Records drawn from a dataset
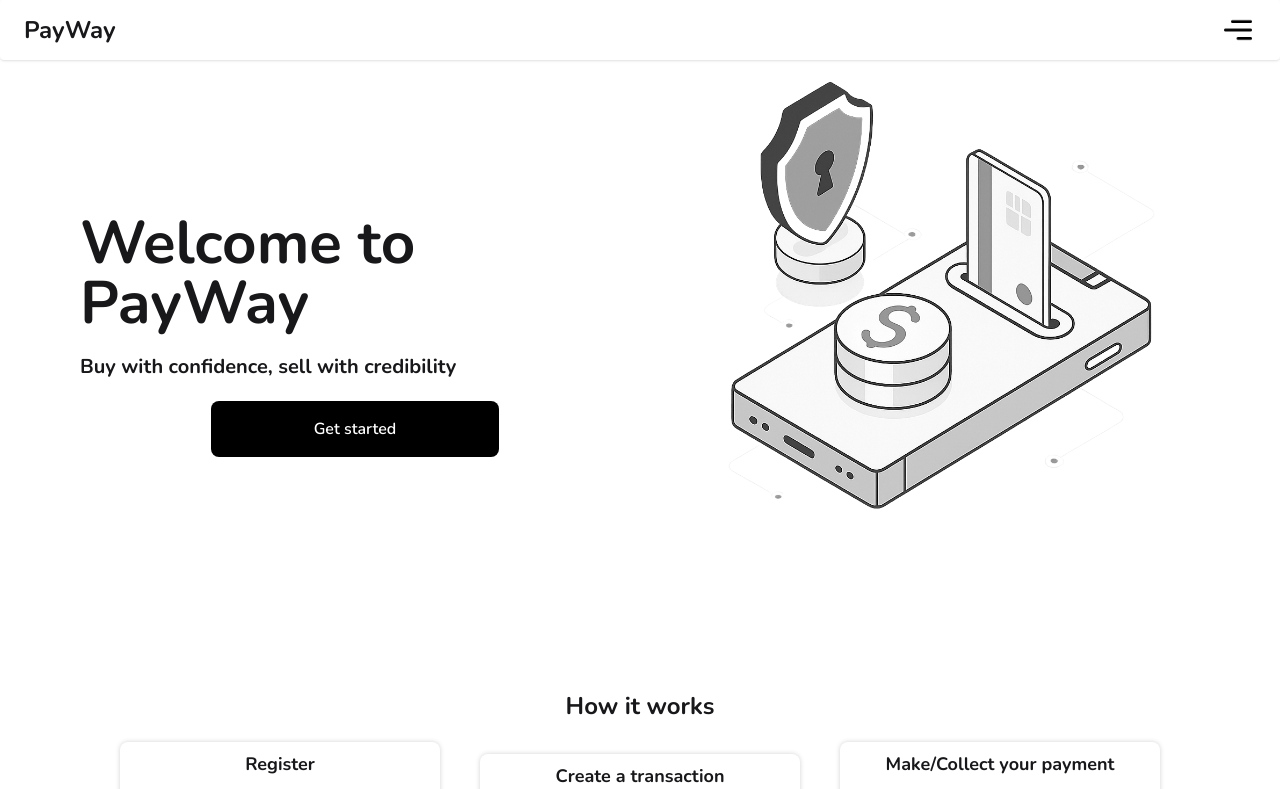
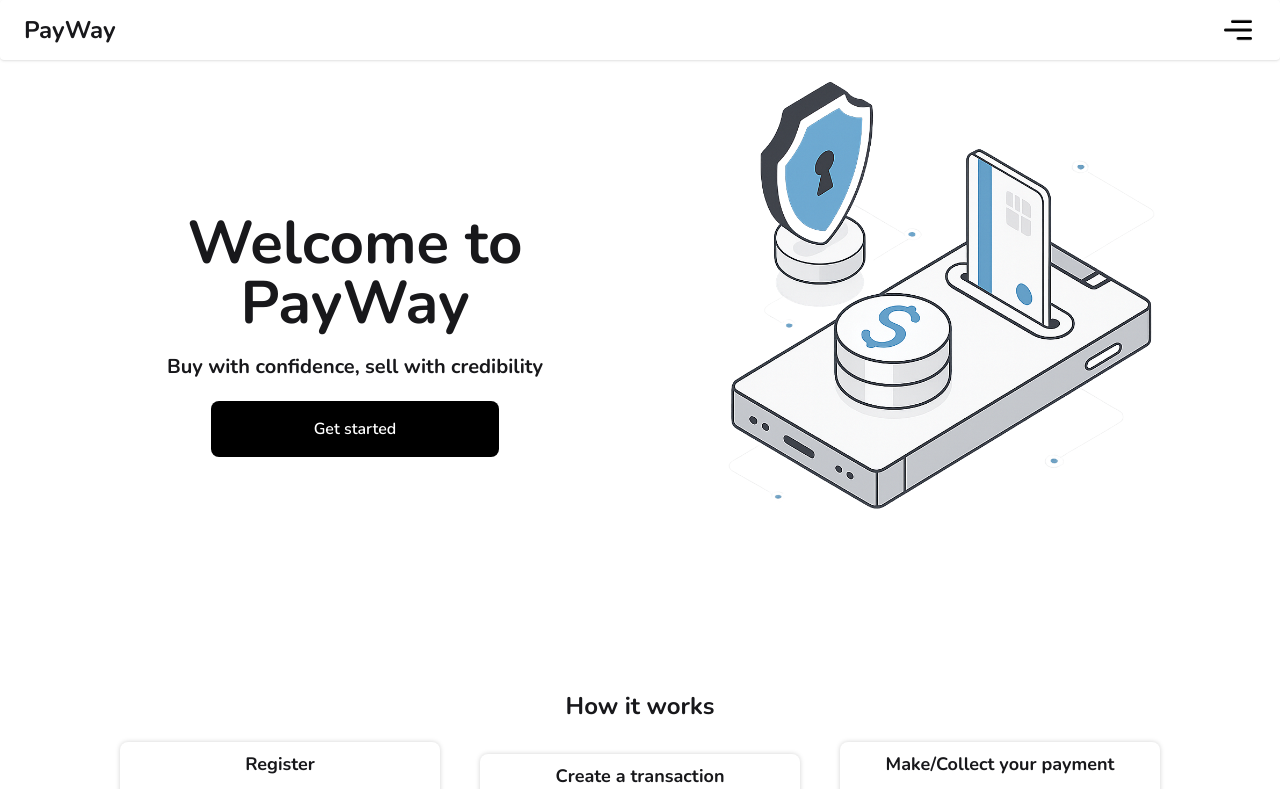
Before and after one commit to Gmedulla101/pmw_frontend, a React (Vite) app: page / in a window 1280 px wide. Shown: the top 789 px of the page. Built offline with nearby package versions, Linux system fonts and the light colour scheme; no server answers.

Commit message:
No need for grayscale

```diff
--- a/src/components/Home/DefaultHome.tsx
+++ b/src/components/Home/DefaultHome.tsx
@@ -11,26 +11,25 @@ const DefaultHome = () => {
       <main className="px-5 md:px-10 lg:px-20">
         <section className="flex flex-col items-center gap-5 md:flex-row-reverse md:justify-between">
           <div className="w-[75%] md:w-full">
-            <img
-              src={hero}
-              alt="Payway hero image"
-              className="grayscale w-full"
-            />
+            <img src={hero} alt="Payway hero image" className="w-full" />
           </div>
 
           <div className="w-full">
-            <h1 className="font-bold text-3xl text-center md:text-left md:text-6xl">
+            <h1 className="font-bold text-3xl text-center md:text-6xl">
               {' '}
               Welcome to PayWay{' '}
             </h1>
-            <p className="font-bold text-xl my-5 text-center md:text-left">
+            <p className="font-bold text-xl my-5 text-center ">
               Buy with confidence, sell with credibility
             </p>
             <div className="flex justify-center">
-              <button className="px-2 py-4 transition bg-black text-white font-semibold rounded-lg hover:scale-105 cursor-pointer w-72">
+              <Link to={'/sign-up'}>
                 {' '}
-                Get started{' '}
-              </button>
+                <button className="px-2 py-4 transition bg-black text-white font-semibold rounded-lg hover:scale-105 cursor-pointer w-72">
+                  {' '}
+                  Get started{' '}
+                </button>
+              </Link>
             </div>
           </div>
         </section>
```
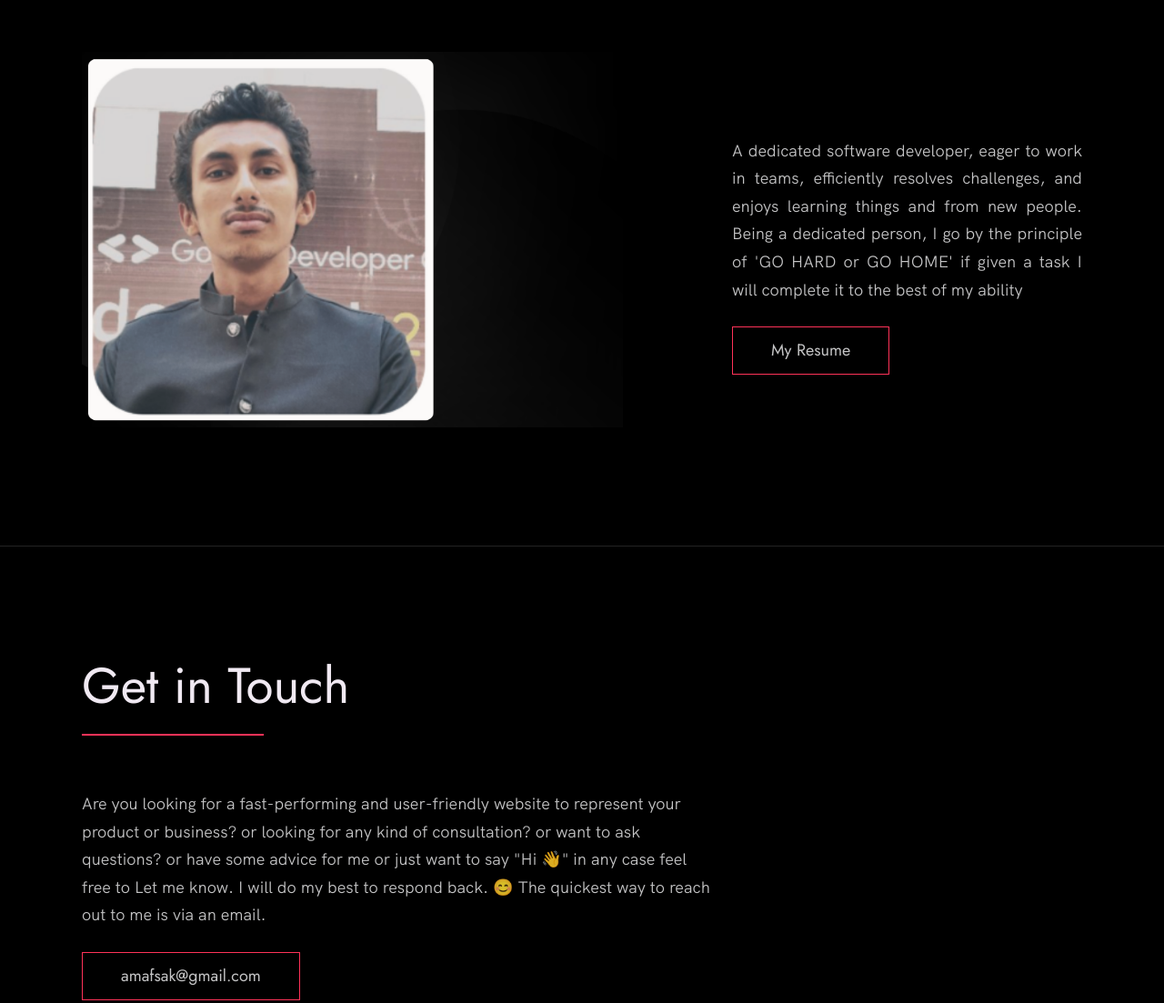
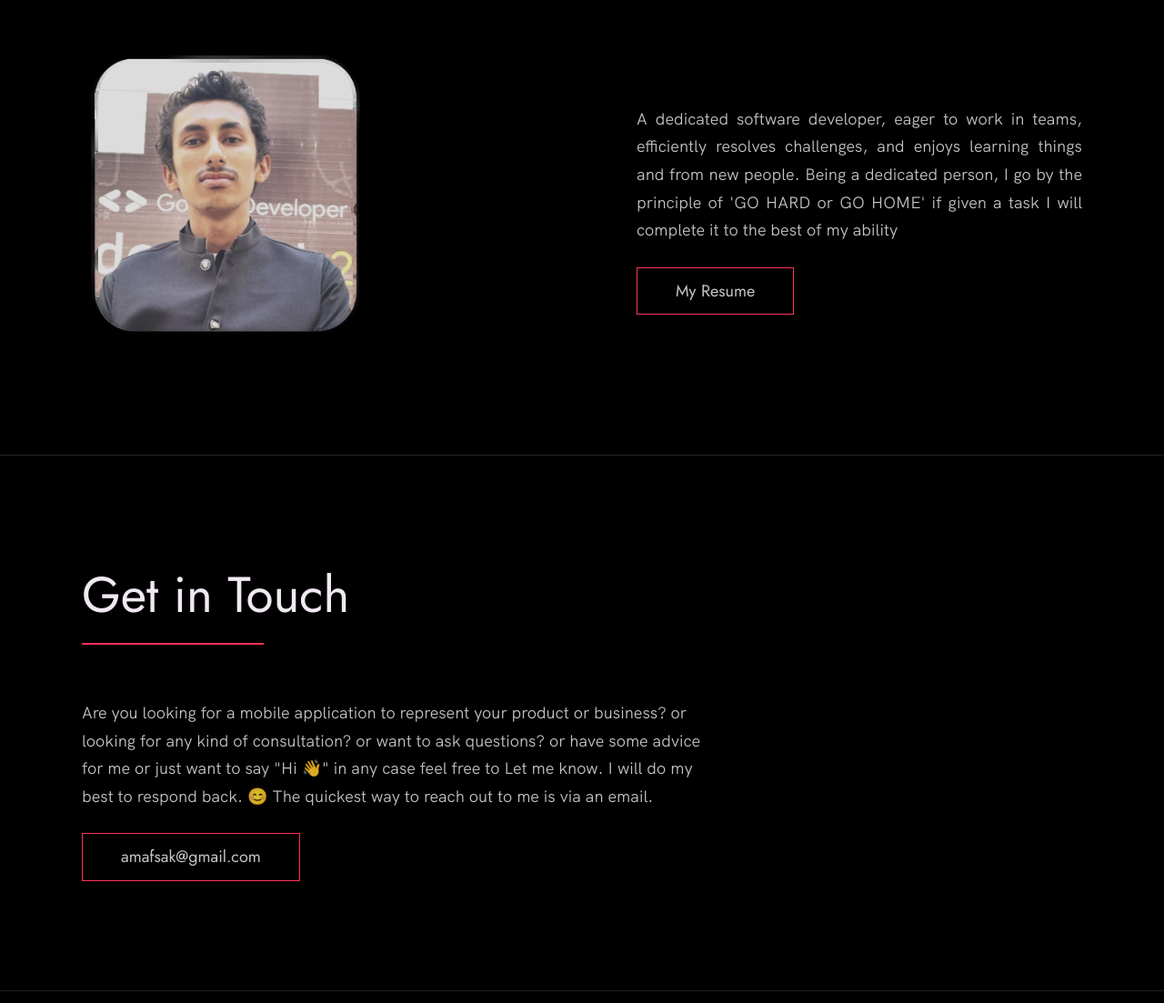
Before and after one commit to AMfaraz/amfaraz.github.io, a plain HTML site: page index.html in a window 1280 px wide. Shown: the part 3057-4160 px from the top of the page at 91% size. Drawn offline with Linux system fonts and the light colour scheme.

Commit message:
Subtle changes

```diff
--- a/index.css
+++ b/index.css
@@ -539,6 +539,7 @@ body:not(.user-is-tabbing) a:focus {
     display: flex;
     flex-direction: row-reverse;
     align-items: center;
+
 }
 
 @media(max-width: 900px) {
@@ -554,7 +555,8 @@ body:not(.user-is-tabbing) a:focus {
 
 @media(min-width: 901px) {
     .about__text {
-        flex: 0 0 35%;
+        /* flex: 0 0 35%; */
+        flex: 1;
     }
 
     .about__photo-container {
--- a/index.html
+++ b/index.html
@@ -52,6 +52,9 @@
         </ul>
       </nav>
     </div>
+
+
+    <!-- original -->
     <div class="header__text-box row">
       <div class="header__text">
         <h1 class="heading-primary">
@@ -63,6 +66,8 @@
         <a href="#contact" class="btn btn--pink">Get in touch</a>
       </div>
     </div>
+
+
   </header>
 
   <main role="main">
@@ -238,7 +243,7 @@
 
           <div class="about__photo-container">
             <!-- Add a nice photo of yourself -->
-            <img class="about__photo" src="./images/my-pic-edit5.png" alt="" />
+            <img class="about__photo" src="./images/devfest2.png" alt="" />
           </div>
         </div>
       </div>
@@ -252,7 +257,7 @@
       <h2>Get in Touch</h2>
       <div class="contact__info">
         <p>
-          Are you looking for a fast-performing and user-friendly website to
+          Are you looking for a mobile application to
           represent your product or business? or looking for any kind of
           consultation? or want to ask questions? or have some advice for me
           or just want to say "Hi 👋" in any case feel free to Let me know. I
```
Also changed, not shown: images/devfest face.png (added), images/devfest2.png (added), images/my-pic1.jpeg (deleted), images/my-pic2.jpeg (deleted), images/my-pic3.jpeg (deleted).
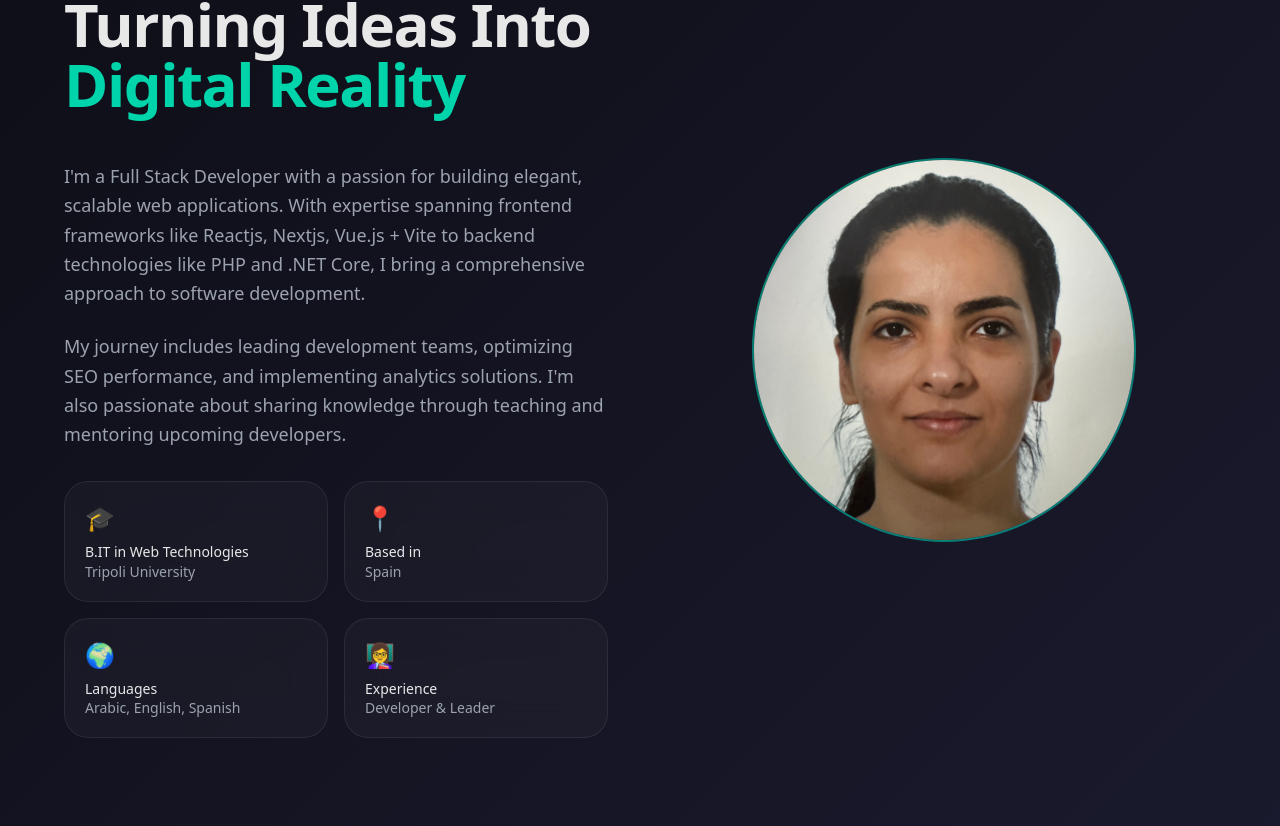
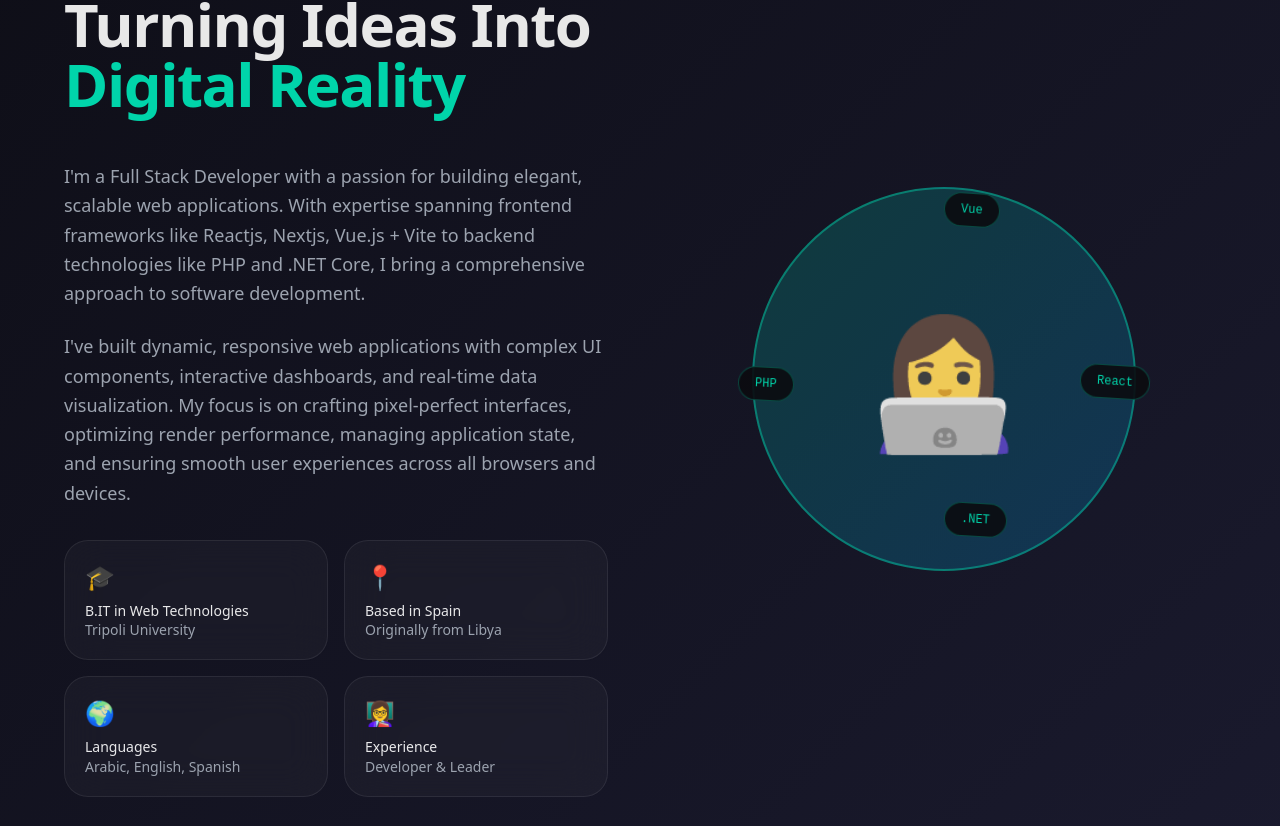
Before and after one commit to nowarah/portfolio, a Next.js app: page / in a window 1280 px wide. Shown: the part 934-1760 px from the top of the page. Built offline with nearby package versions, Linux system fonts and the light colour scheme.

Commit message:
fix and update

```diff
--- a/components/sections/AboutSection.tsx
+++ b/components/sections/AboutSection.tsx
@@ -1,8 +1,9 @@
 import { aboutCards } from '@/lib/data'
 import { SectionHeader, GlassCard } from '@/components/ui'
-import Image from 'next/image'
+
 
 export function AboutSection() {
+  const orbitTags = ['Vue', 'React', '.NET', 'PHP']
 
   return (
     <section id="about" className="min-h-screen flex items-center px-[5%] py-24">
@@ -23,9 +24,7 @@ export function AboutSection() {
             </p>
 
             <p className="text-gray-400 leading-relaxed text-lg mb-8">
-              My journey includes leading development teams, optimizing SEO performance, and
-              implementing analytics solutions. I'm also passionate about sharing knowledge through
-              teaching and mentoring upcoming developers.
+        I've built dynamic, responsive web applications with complex UI components, interactive dashboards, and real-time data visualization. My focus is on crafting pixel-perfect interfaces, optimizing render performance, managing application state, and ensuring smooth user experiences across all browsers and devices.
             </p>
 
             {/* Info Cards */}
@@ -51,16 +50,36 @@ export function AboutSection() {
               border-2 border-accent/30
               flex justify-center items-center
               animate-glow
-              overflow-hidden
+
             ">
-<Image
-  src="/images/IMG_0405.jpeg"
-  alt="Nuwarah Khalafullah"
-  fill
-  className="object-cover"
-  priority
-/>
+              <span className="text-8xl md:text-9xl filter grayscale-[30%]">👩‍💻</span>
 
+{/* Orbiting Tags */}
+              {orbitTags.map((tag, index) => {
+                const positions = [
+                  'top-[5%] left-1/2 -translate-x-1/2',
+                  'top-1/2 -right-4 -translate-y-1/2',
+                  'bottom-[5%] left-1/2 -translate-x-1/2',
+                  'top-1/2 -left-4 -translate-y-1/2',
+                ]
+                const delays = ['0s', '0.3s', '0.6s', '0.9s']
+
+                return (
+                  <span
+                    key={tag}
+                    className={`
+                      absolute ${positions[index]}
+                      px-4 py-2
+                      bg-dark/90 border border-accent/30 rounded-full
+                      text-xs font-mono text-accent
+                      animate-float
+                    `}
+                    style={{ animationDelay: delays[index] }}
+                  >
+                    {tag}
+                  </span>
+                )
+              })}
             </div>
           </div>
         </div>
--- a/components/sections/ContactSection.tsx
+++ b/components/sections/ContactSection.tsx
@@ -1,15 +1,16 @@
-import { personalInfo } from '@/lib/data'
+import { personalInfo, socialLinks } from '@/lib/data'
 import { SectionHeader } from '@/components/ui'
-import { Mail, Phone, MapPin } from 'lucide-react'
+import { Mail, Phone, MapPin, Linkedin } from 'lucide-react'
 
 interface ContactLinkProps {
   icon: React.ReactNode
   label: string
   value: string
   href?: string
+  target?: string
 }
 
-function ContactLink({ icon, label, value, href }: ContactLinkProps) {
+function ContactLink({ icon, label, value, href, target }: ContactLinkProps) {
   const content = (
     <>
       <div className="
@@ -36,7 +37,7 @@ function ContactLink({ icon, label, value, href }: ContactLinkProps) {
 
   if (href) {
     return (
-      <a href={href} className={className}>
+      <a href={href} target={target} rel={target === '_blank' ? 'noopener noreferrer' : undefined} className={className}>
         {content}
       </a>
     )
@@ -73,11 +74,13 @@ export function ContactSection() {
             href={`mailto:${personalInfo.email}`}
           />
 
+
           <ContactLink
-            icon={<Phone className="text-accent" size={24} />}
-            label="Phone"
-            value={personalInfo.phone}
-            href={`tel:${personalInfo.phone.replace(/\s/g, '')}`}
+            icon={<Linkedin className="text-accent" size={24} />}
+            label="LinkedIn"
+            value="linkedin.com/in/nuwara"
+            href={socialLinks.linkedin}
+            target="_blank"
           />
 
           <ContactLink
--- a/components/sections/HeroSection.tsx
+++ b/components/sections/HeroSection.tsx
@@ -44,7 +44,7 @@ export function HeroSection() {
             <ArrowRight size={20} />
           </Button>
           <Button href="#experience" variant="outline">
-            View My Work
+            Experience
           </Button>
         </div>
 
--- a/lib/data.ts
+++ b/lib/data.ts
@@ -15,8 +15,7 @@ export const personalInfo = {
 };
 
 export const socialLinks = {
-  github: "https://github.com/yourusername",
-  linkedin: "https://linkedin.com/in/yourusername",
+  linkedin: "https://www.linkedin.com/in/nuwara/",
 };
 
 export const stats = [
@@ -114,8 +113,8 @@ export const aboutCards = [
   },
   {
     icon: "📍",
-    title: "Based in",
-    subtitle: "Spain",
+    title: "Based in Spain",
+    subtitle: "Originally from Libya",
   },
   {
     icon: "🌍",
```
Also changed, not shown: public/images/IMG_0405.jpeg (deleted).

*EXERCISE INSTRUCTIONS*. Where a line above holds the string "main", copy that line.

*TASK SOLUTION*.
       <main className="px-5 md:px-10 lg:px-20">
   <main role="main">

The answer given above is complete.